	assertThat(new PercentageCalculator().calculatePercentage(100, 50), is(-50));
}

I think we may have also created a field to instantiate ‘PercentageCalculator’ so that we didn’t have to instantiate that three times.

Although we end up writing more code than in the first example I don’t think it’s a problem because it’s now easier to understand and we’ll be able to resolve any failures more quickly than we were able to previously.

As Michael Feathers points out during Jay Fields’ ‘Beta Test‘ presentation we need to remember why we try and adhere to the DRY principle in the first place.

To paraphrase his comments:

In production code if we don’t adhere to the DRY principle then we might make a change to a piece of code and we won’t know if there’s another place where we need to make a change as well.

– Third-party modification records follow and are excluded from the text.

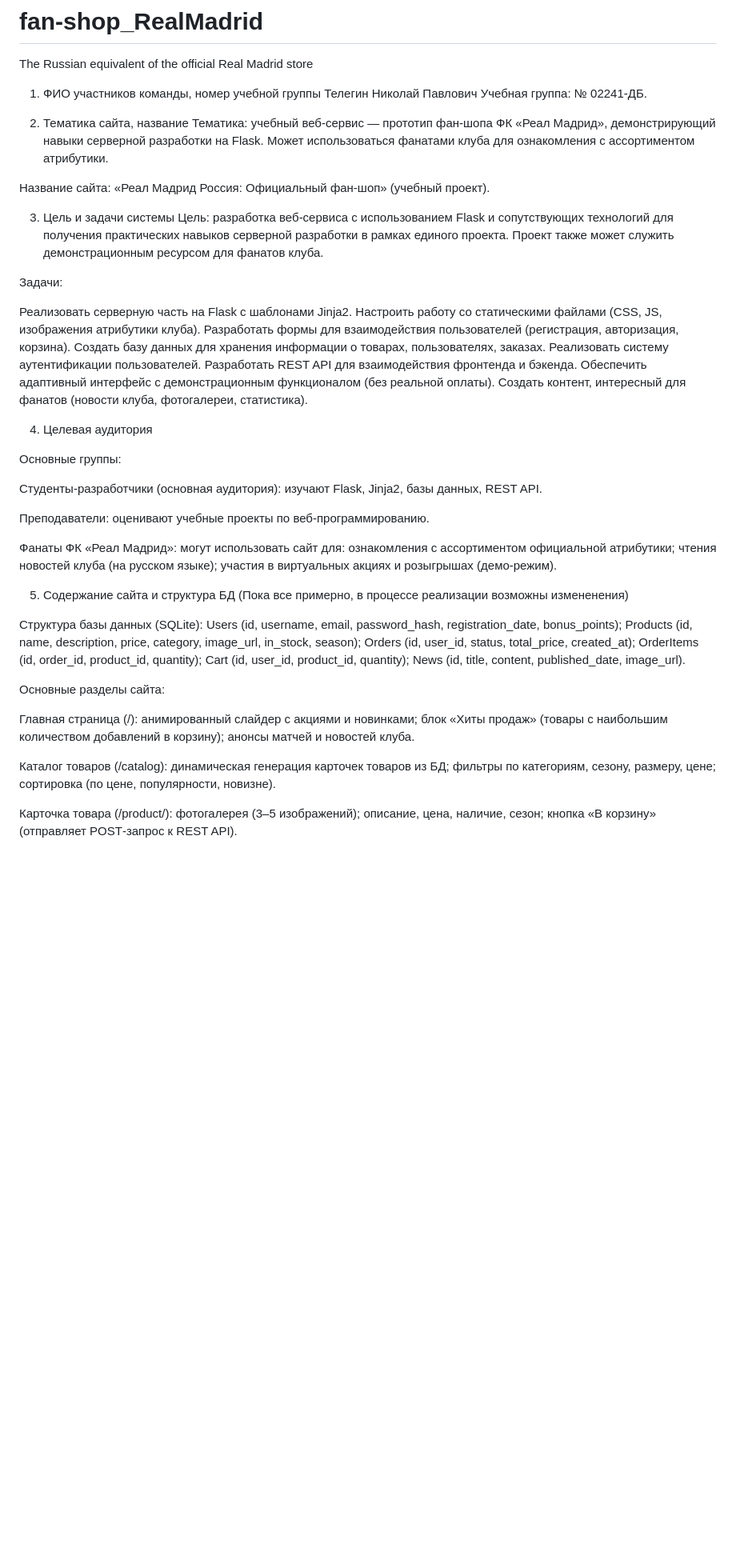
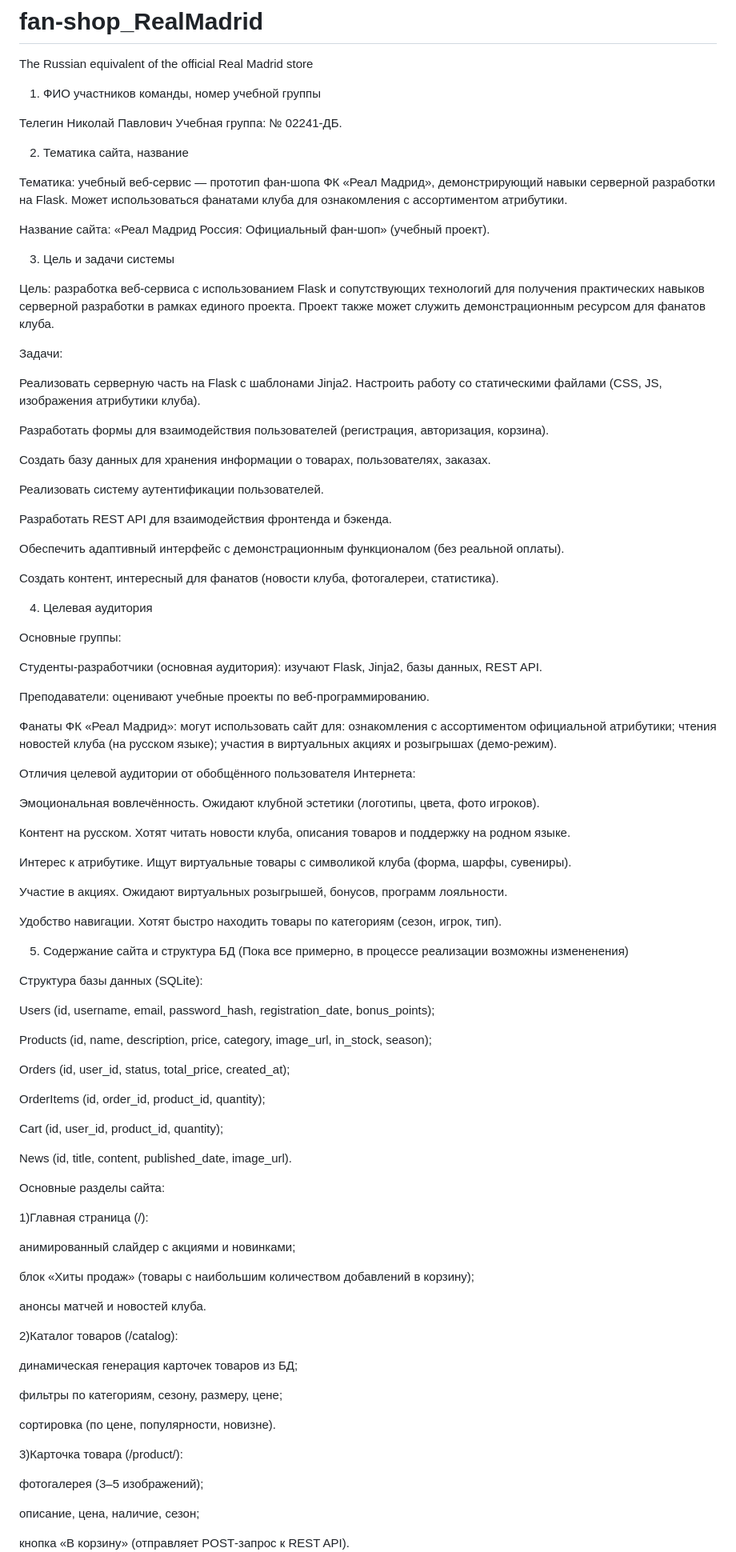
Before and after one commit to NikolayTelegin2024/fan-shop_RealMadrid, a Markdown page: README.md, the part around one of its changes. Shown at 80% size. GitHub-like rendering; blank space fills up the shorter version.

```diff
--- a/README.md
+++ b/README.md
@@ -1,26 +1,35 @@
 # fan-shop_RealMadrid
 The Russian equivalent of the official Real Madrid store
 1. ФИО участников команды, номер учебной группы
+
 Телегин Николай Павлович
 Учебная группа: № 02241-ДБ.
 
 2. Тематика сайта, название
+
 Тематика: учебный веб‑сервис — прототип фан‑шопа ФК «Реал Мадрид», демонстрирующий навыки серверной разработки на Flask. Может использоваться фанатами клуба для ознакомления с ассортиментом атрибутики.
 
 Название сайта: «Реал Мадрид Россия: Официальный фан‑шоп» (учебный проект).
 
 3. Цель и задачи системы
+
 Цель: разработка веб‑сервиса с использованием Flask и сопутствующих технологий для получения практических навыков серверной разработки в рамках единого проекта. Проект также может служить демонстрационным ресурсом для фанатов клуба.
 
 Задачи:
 
 Реализовать серверную часть на Flask с шаблонами Jinja2.
 Настроить работу со статическими файлами (CSS, JS, изображения атрибутики клуба).
+
 Разработать формы для взаимодействия пользователей (регистрация, авторизация, корзина).
+
 Создать базу данных для хранения информации о товарах, пользователях, заказах.
+
 Реализовать систему аутентификации пользователей.
+
 Разработать REST API для взаимодействия фронтенда и бэкенда.
+
 Обеспечить адаптивный интерфейс с демонстрационным функционалом (без реальной оплаты).
+
 Создать контент, интересный для фанатов (новости клуба, фотогалереи, статистика).
 
 4. Целевая аудитория
@@ -36,30 +45,58 @@ The Russian equivalent of the official Real Madrid store
 чтения новостей клуба (на русском языке);
 участия в виртуальных акциях и розыгрышах (демо‑режим).
 
+Отличия целевой аудитории от обобщённого пользователя Интернета:
+
+Эмоциональная вовлечённость. Ожидают клубной эстетики (логотипы, цвета, фото игроков).
+
+Контент на русском. Хотят читать новости клуба, описания товаров и поддержку на родном языке.
+
+Интерес к атрибутике. Ищут виртуальные товары с символикой клуба (форма, шарфы, сувениры).
+
+Участие в акциях. Ожидают виртуальных розыгрышей, бонусов, программ лояльности.
+
+Удобство навигации. Хотят быстро находить товары по категориям (сезон, игрок, тип).
+
 5. Содержание сайта и структура БД (Пока все примерно, в процессе реализации возможны измененения)
 
 Структура базы данных (SQLite):
+
 Users (id, username, email, password_hash, registration_date, bonus_points);
+
 Products (id, name, description, price, category, image_url, in_stock, season);
+
 Orders (id, user_id, status, total_price, created_at);
+
 OrderItems (id, order_id, product_id, quantity);
+
 Cart (id, user_id, product_id, quantity);
+
 News (id, title, content, published_date, image_url).
 
 Основные разделы сайта:
 
-Главная страница (/):
+
+1)Главная страница (/):
+
 анимированный слайдер с акциями и новинками;
+
 блок «Хиты продаж» (товары с наибольшим количеством добавлений в корзину);
+
 анонсы матчей и новостей клуба.
 
-Каталог товаров (/catalog):
+2)Каталог товаров (/catalog):
+
 динамическая генерация карточек товаров из БД;
+
 фильтры по категориям, сезону, размеру, цене;
+
 сортировка (по цене, популярности, новизне).
 
-Карточка товара (/product/<id>):
+3)Карточка товара (/product/<id>):
+
 фотогалерея (3–5 изображений);
+
 описание, цена, наличие, сезон;
+
 кнопка «В корзину» (отправляет POST‑запрос к REST API).
 
```
Also changed, not shown: other parts of README.md (+39 -7 lines).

In test code the tests always tell us where we need to make changes because the tests will break.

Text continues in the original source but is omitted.